  17. 17. The Telecom Smart Loop Part 2 <ul><li>OT sends out invitations to be completed by candidate attendees and their individual managers </li></ul><ul><ul><li>they have to commit to using the skills picked up in training within two months or there will be penalties </li></ul></ul><ul><ul><ul><li>training is free to the section, unless skills are not used </li></ul></ul></ul>COMMITMENT
  18. 18. The Telecom Smart Loop Part 3 <ul><li>Training is delivered </li></ul><ul><ul><li>students are very keen on picking up skills because they have committed to use them </li></ul></ul><ul><ul><ul><li>poor trainers are quickly detected and swiftly dealt with </li></ul></ul></ul><ul><ul><ul><li>classes have zero tolerance with nonsense </li></ul></ul></ul><ul><ul><ul><li>students do not spend time on email or texting when their career is on the line </li></ul></ul></ul>DELIVERY
  19. 19. The Telecom Smart Loop Part 4 <ul><li>OT sends separate evaluation forms to managers and attendees </li></ul><ul><ul><li>Was the attendee given the chance to use the skill? </li></ul></ul><ul><ul><li>Was there a significant and noticeable change in the behavior of the attendee? </li></ul></ul><ul><ul><li>Is there a material way of showing this improvement? </li></ul></ul><ul><ul><ul><li>no more “beauty contest” survey at the end of a class </li></ul></ul></ul><ul><ul><ul><li>a chance to measure effectiveness in dollars </li></ul></ul></ul>EVALUATION
  20. 20. Benefits of the Closed Loop <ul><li>No testing </li></ul><ul><li>Simple technology </li></ul><ul><li>Full alignment with organizational goals </li></ul><ul><li>Distributed locus of responsibility </li></ul><ul><li>Satisfaction guaranteed! </li></ul>

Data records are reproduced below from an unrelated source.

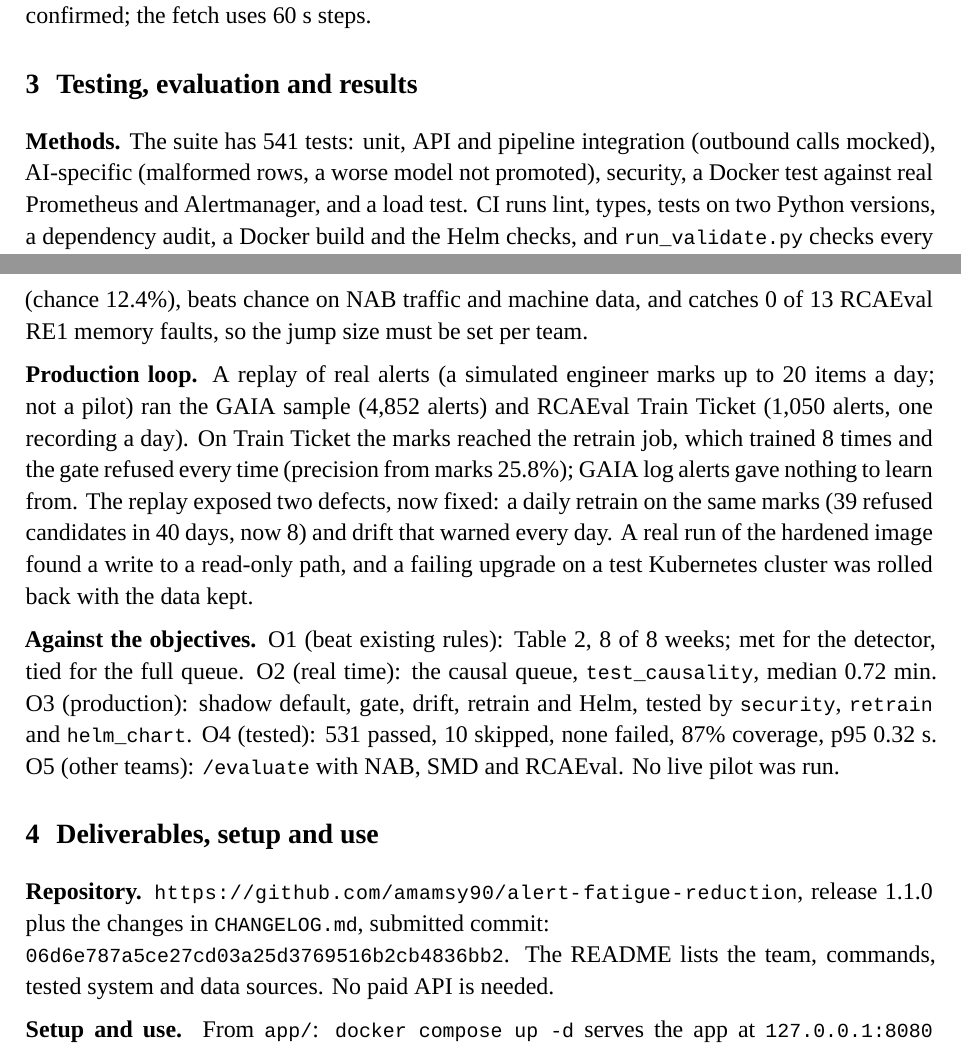
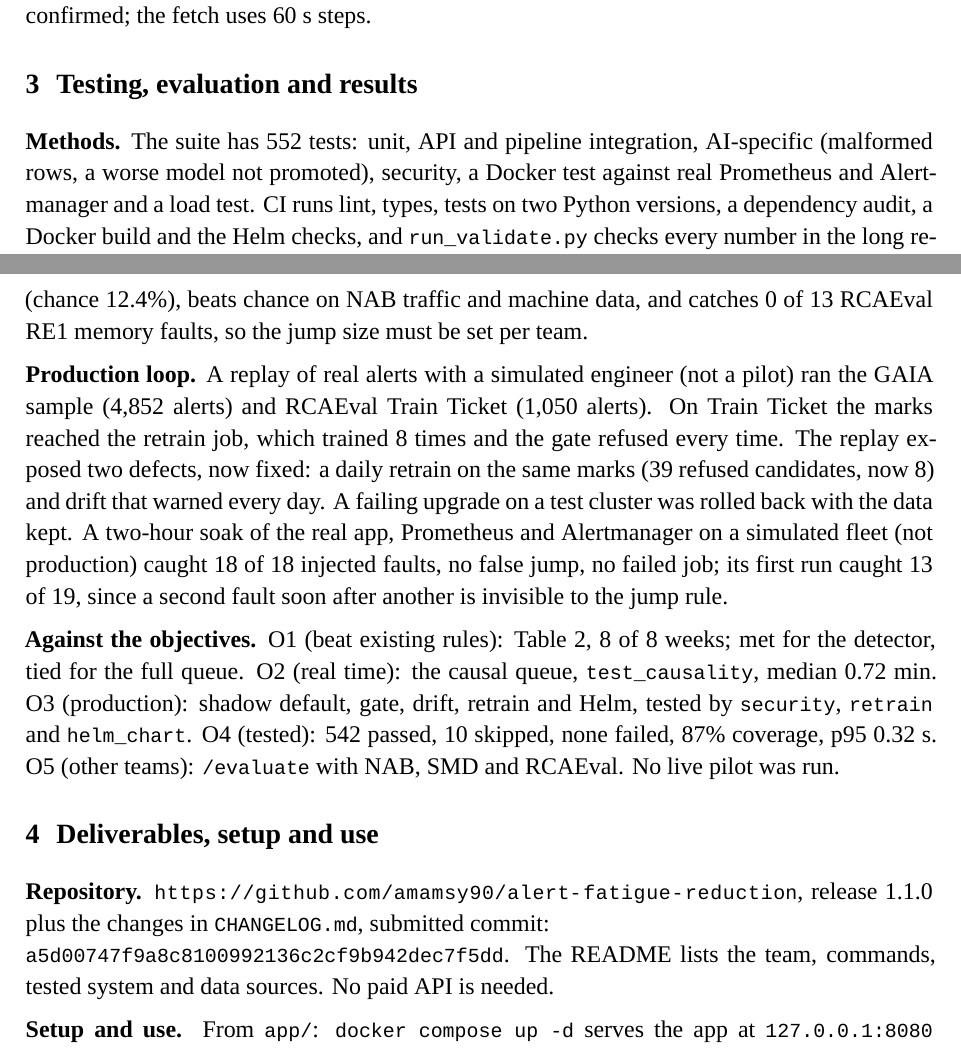
Before and after one commit to amamsy90/alert-fatigue-reduction, a LaTeX document (report/final_report.tex): two parts of pages 3 and 4 of 6, joined at a grey line, cut so that both start at the same text. Compiled offline with XeLaTeX; a missing font is replaced by an installed copy or a similar font.

Commit message:
Rebuild the report PDF with the live soak and name the submitted commit

```diff
--- a/report/final_report.tex
+++ b/report/final_report.tex
@@ -117,7 +117,7 @@ Delivery (\texttt{helm/}, \texttt{deploy.sh}) & One replica, shadow default, pas
 \textbf{Changes from the proposal.} The proposal planned the alert classifier as the main result; on GAIA the metric rules carry it, so the classifier became an optional component behind the promotion gate. A code review removed five uses of later-in-the-day information (full queue 70.2\% to 69.6\%), and a Prometheus integration test found that a 121~s query step meant live jumps never confirmed; the fetch uses 60~s steps.
 
 \section{Testing, evaluation and results}
-\textbf{Methods.} The suite has 541 tests: unit, API and pipeline integration (outbound calls mocked), AI-specific (malformed rows, a worse model not promoted), security, a Docker test against real Prometheus and Alertmanager, and a load test. CI runs lint, types, tests on two Python versions, a dependency audit, a Docker build and the Helm checks, and \texttt{run\_validate.py} checks every number in the long report. Evaluation uses the 55 test days of GAIA MicroSS (1{,}223 faults), an 8-week walk-forward, bootstrap intervals and sign tests.
+\textbf{Methods.} The suite has 552 tests: unit, API and pipeline integration, AI-specific (malformed rows, a worse model not promoted), security, a Docker test against real Prometheus and Alertmanager and a load test. CI runs lint, types, tests on two Python versions, a dependency audit, a Docker build and the Helm checks, and \texttt{run\_validate.py} checks every number in the long report. Evaluation uses the 55 test days of GAIA MicroSS (1{,}223 faults), an 8-week walk-forward, bootstrap intervals and sign tests.
 
 \begin{table}[ht]
 \centering\tablefont
@@ -149,14 +149,14 @@ Shipped queue (log alerts by severity) & 71.0\% & 1.4 & 92\%\\
 
 \textbf{Beyond GAIA.} Tuned on half of each series, the engine catches 55.1\% of 196 SMD incidents (chance 12.4\%), beats chance on NAB traffic and machine data, and catches 0 of 13 RCAEval RE1 memory faults, so the jump size must be set per team.
 
-\textbf{Production loop.} A replay of real alerts (a simulated engineer marks up to 20 items a day; not a pilot) ran the GAIA sample (4{,}852 alerts) and RCAEval Train Ticket (1{,}050 alerts, one recording a day). On Train Ticket the marks reached the retrain job, which trained 8 times and the gate refused every time (precision from marks 25.8\%); GAIA log alerts gave nothing to learn from. The replay exposed two defects, now fixed: a daily retrain on the same marks (39 refused candidates in 40 days, now 8) and drift that warned every day. A real run of the hardened image found a write to a read-only path, and a failing upgrade on a test Kubernetes cluster was rolled back with the data kept.
+\textbf{Production loop.} A replay of real alerts with a simulated engineer (not a pilot) ran the GAIA sample (4{,}852 alerts) and RCAEval Train Ticket (1{,}050 alerts). On Train Ticket the marks reached the retrain job, which trained 8 times and the gate refused every time. The replay exposed two defects, now fixed: a daily retrain on the same marks (39 refused candidates, now 8) and drift that warned every day. A failing upgrade on a test cluster was rolled back with the data kept. A two-hour soak of the real app, Prometheus and Alertmanager on a simulated fleet (not production) caught 18 of 18 injected faults, no false jump, no failed job; its first run caught 13 of 19, since a second fault soon after another is invisible to the jump rule.
 
-\textbf{Against the objectives.} O1 (beat existing rules): Table~\ref{tab:main}, 8 of 8 weeks; met for the detector, tied for the full queue. O2 (real time): the causal queue, \texttt{test\_causality}, median 0.72 min. O3 (production): shadow default, gate, drift, retrain and Helm, tested by \texttt{security}, \texttt{retrain} and \texttt{helm\_chart}. O4 (tested): 531 passed, 10 skipped, none failed, 87\% coverage, p95 0.32~s. O5 (other teams): \texttt{/evaluate} with NAB, SMD and RCAEval. No live pilot was run.
+\textbf{Against the objectives.} O1 (beat existing rules): Table~\ref{tab:main}, 8 of 8 weeks; met for the detector, tied for the full queue. O2 (real time): the causal queue, \texttt{test\_causality}, median 0.72 min. O3 (production): shadow default, gate, drift, retrain and Helm, tested by \texttt{security}, \texttt{retrain} and \texttt{helm\_chart}. O4 (tested): 542 passed, 10 skipped, none failed, 87\% coverage, p95 0.32~s. O5 (other teams): \texttt{/evaluate} with NAB, SMD and RCAEval. No live pilot was run.
 
 
 
 \section{Deliverables, setup and use}
-\textbf{Repository.} \url{https://github.com/amamsy90/alert-fatigue-reduction}, release 1.1.0 plus the changes in \texttt{CHANGELOG.md}, submitted commit:\newline \mbox{\texttt{06d6e787a5ce27cd03a25d3769516b2cb4836bb2}}. The README lists the team, commands, tested system and data sources. No paid API is needed.
+\textbf{Repository.} \url{https://github.com/amamsy90/alert-fatigue-reduction}, release 1.1.0 plus the changes in \texttt{CHANGELOG.md}, submitted commit:\newline \mbox{\texttt{a5d00747f9a8c8100992136c2cf9b942dec7f5dd}}. The README lists the team, commands, tested system and data sources. No paid API is needed.
 
 \textbf{Setup and use.} From \texttt{app/}: \texttt{docker compose up -d} serves the app at \texttt{127.0.0.1:8080} in shadow mode; \texttt{uv sync --group dev}, \texttt{uv run pytest -q} and \texttt{uv run python run\_validate.py} run the tests and check the reported numbers. \texttt{uv run python run\_reproduce.py} reproduces the GAIA result on a committed 10-day real sample in under a minute; \texttt{--full} uses the 1.8~GB data fetched by \texttt{tools/fetch\_gaia.py}. \texttt{tools/deploy.sh} installs the Helm chart, smoke-tests it and rolls back on failure. Workflow: Alertmanager posts alerts, a job builds the day's queue with a reason for each item, the engineer marks items Real or Noise, and a scheduled retrain learns from the marks. The \texttt{/evaluate} page runs the same engine on a team's own CSV files.
 
```
Also changed, not shown: report/final_report.pdf.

  21. 21. Reviewing Objectives <ul><li>Are you now able to… </li></ul><ul><ul><li>describe the relationship between competency models and organizational training? </li></ul></ul><ul><ul><li>use a simple, low tech, yet powerful method to measure the effectiveness of a training program? </li></ul></ul><ul><ul><li>Or was it that you were not paying attention?  </li></ul></ul>

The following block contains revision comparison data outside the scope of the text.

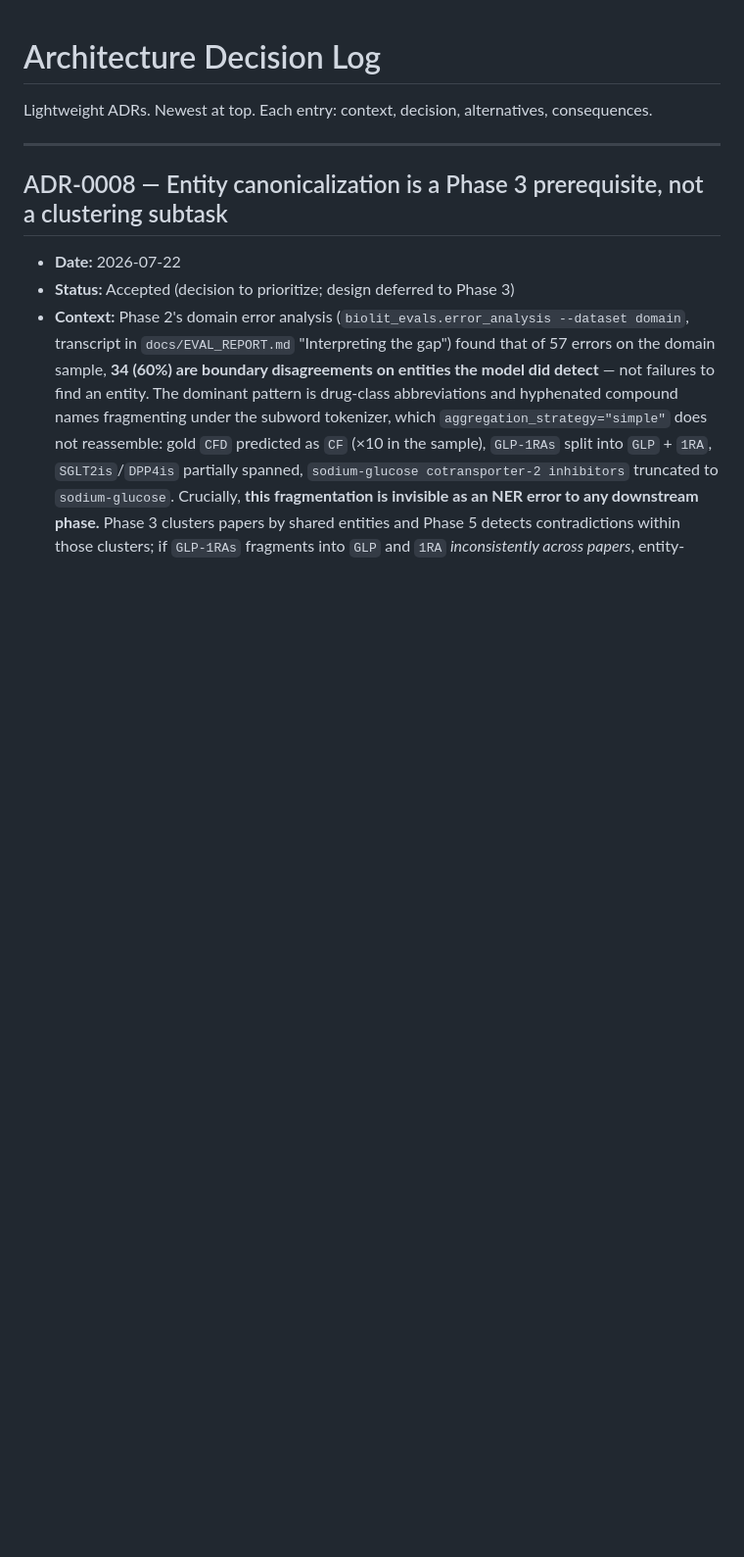
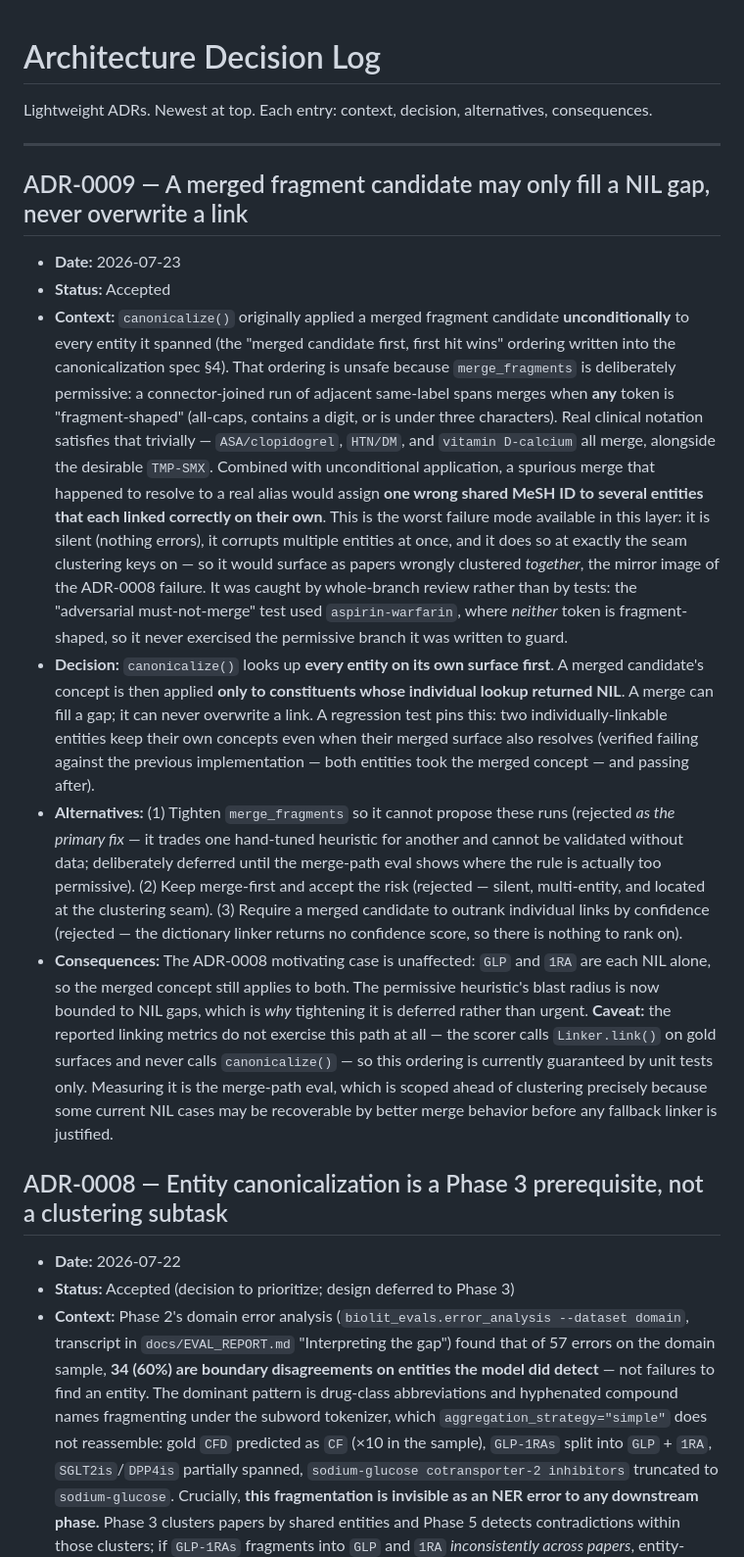
Before and after one commit to emiliourbinaar/BioLit-Copilot, a Markdown page: docs/DECISIONS.md, the part around the change. Shown at 98% size. Drawn GitHub-style; blank space fills up the shorter version.

Commit message:
docs: ADR-0009 a merged fragment may only fill a NIL gap, never overwrite a link
Records the merge-unconditional correctness finding from the Phase 3A whole-branch
review as its own decision, since it is a standing constraint on how merge and
linking interact rather than a one-off fix.

merge_fragments is deliberately permissive (a run merges when ANY token is
all-caps / has a digit / is under 3 chars), so ASA/clopidogrel and HTN/DM merge
too. Applied unconditionally, a spurious merge that resolved would stamp one
wrong shared MeSH id across entities that each linked correctly - silent,
multi-entity, and at the exact seam clustering keys on.

Also records why heuristic tightening is deferred (blast radius is now bounded to
NIL gaps) and that this ordering is guaranteed by unit tests only, since the
reported linking metrics never call canonicalize().

```diff
--- a/docs/DECISIONS.md
+++ b/docs/DECISIONS.md
@@ -3,6 +3,14 @@
 Lightweight ADRs. Newest at top. Each entry: context, decision, alternatives, consequences.
 
 ---
+
+## ADR-0009 — A merged fragment candidate may only fill a NIL gap, never overwrite a link
+- **Date:** 2026-07-23
+- **Status:** Accepted
+- **Context:** `canonicalize()` originally applied a merged fragment candidate **unconditionally** to every entity it spanned (the "merged candidate first, first hit wins" ordering written into the canonicalization spec §4). That ordering is unsafe because `merge_fragments` is deliberately permissive: a connector-joined run of adjacent same-label spans merges when **any** token is "fragment-shaped" (all-caps, contains a digit, or is under three characters). Real clinical notation satisfies that trivially — `ASA/clopidogrel`, `HTN/DM`, and `vitamin D-calcium` all merge, alongside the desirable `TMP-SMX`. Combined with unconditional application, a spurious merge that happened to resolve to a real alias would assign **one wrong shared MeSH ID to several entities that each linked correctly on their own**. This is the worst failure mode available in this layer: it is silent (nothing errors), it corrupts multiple entities at once, and it does so at exactly the seam clustering keys on — so it would surface as papers wrongly clustered *together*, the mirror image of the ADR-0008 failure. It was caught by whole-branch review rather than by tests: the "adversarial must-not-merge" test used `aspirin-warfarin`, where *neither* token is fragment-shaped, so it never exercised the permissive branch it was written to guard.
+- **Decision:** `canonicalize()` looks up **every entity on its own surface first**. A merged candidate's concept is then applied **only to constituents whose individual lookup returned NIL**. A merge can fill a gap; it can never overwrite a link. A regression test pins this: two individually-linkable entities keep their own concepts even when their merged surface also resolves (verified failing against the previous implementation — both entities took the merged concept — and passing after).
+- **Alternatives:** (1) Tighten `merge_fragments` so it cannot propose these runs (rejected *as the primary fix* — it trades one hand-tuned heuristic for another and cannot be validated without data; deliberately deferred until the merge-path eval shows where the rule is actually too permissive). (2) Keep merge-first and accept the risk (rejected — silent, multi-entity, and located at the clustering seam). (3) Require a merged candidate to outrank individual links by confidence (rejected — the dictionary linker returns no confidence score, so there is nothing to rank on).
+- **Consequences:** The ADR-0008 motivating case is unaffected: `GLP` and `1RA` are each NIL alone, so the merged concept still applies to both. The permissive heuristic's blast radius is now bounded to NIL gaps, which is *why* tightening it is deferred rather than urgent. **Caveat:** the reported linking metrics do not exercise this path at all — the scorer calls `Linker.link()` on gold surfaces and never calls `canonicalize()` — so this ordering is currently guaranteed by unit tests only. Measuring it is the merge-path eval, which is scoped ahead of clustering precisely because some current NIL cases may be recoverable by better merge behavior before any fallback linker is justified.
 
 ## ADR-0008 — Entity canonicalization is a Phase 3 prerequisite, not a clustering subtask
 - **Date:** 2026-07-22
```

  22. 22. Got Questions?
  23. 23. Coordinate Process Activities Process group Communication to affected groups <ul><li>Transfer learning: </li></ul><ul><ul><li>processes </li></ul></ul><ul><ul><li>methods </li></ul></ul><ul><ul><li>tools </li></ul></ul>Process training <ul><li>Org. process </li></ul><ul><li>Proj. process </li></ul>Organization’s standard software process Organization’s standard software process Organization’s standard software process Use and tailoring (Projects) Software process database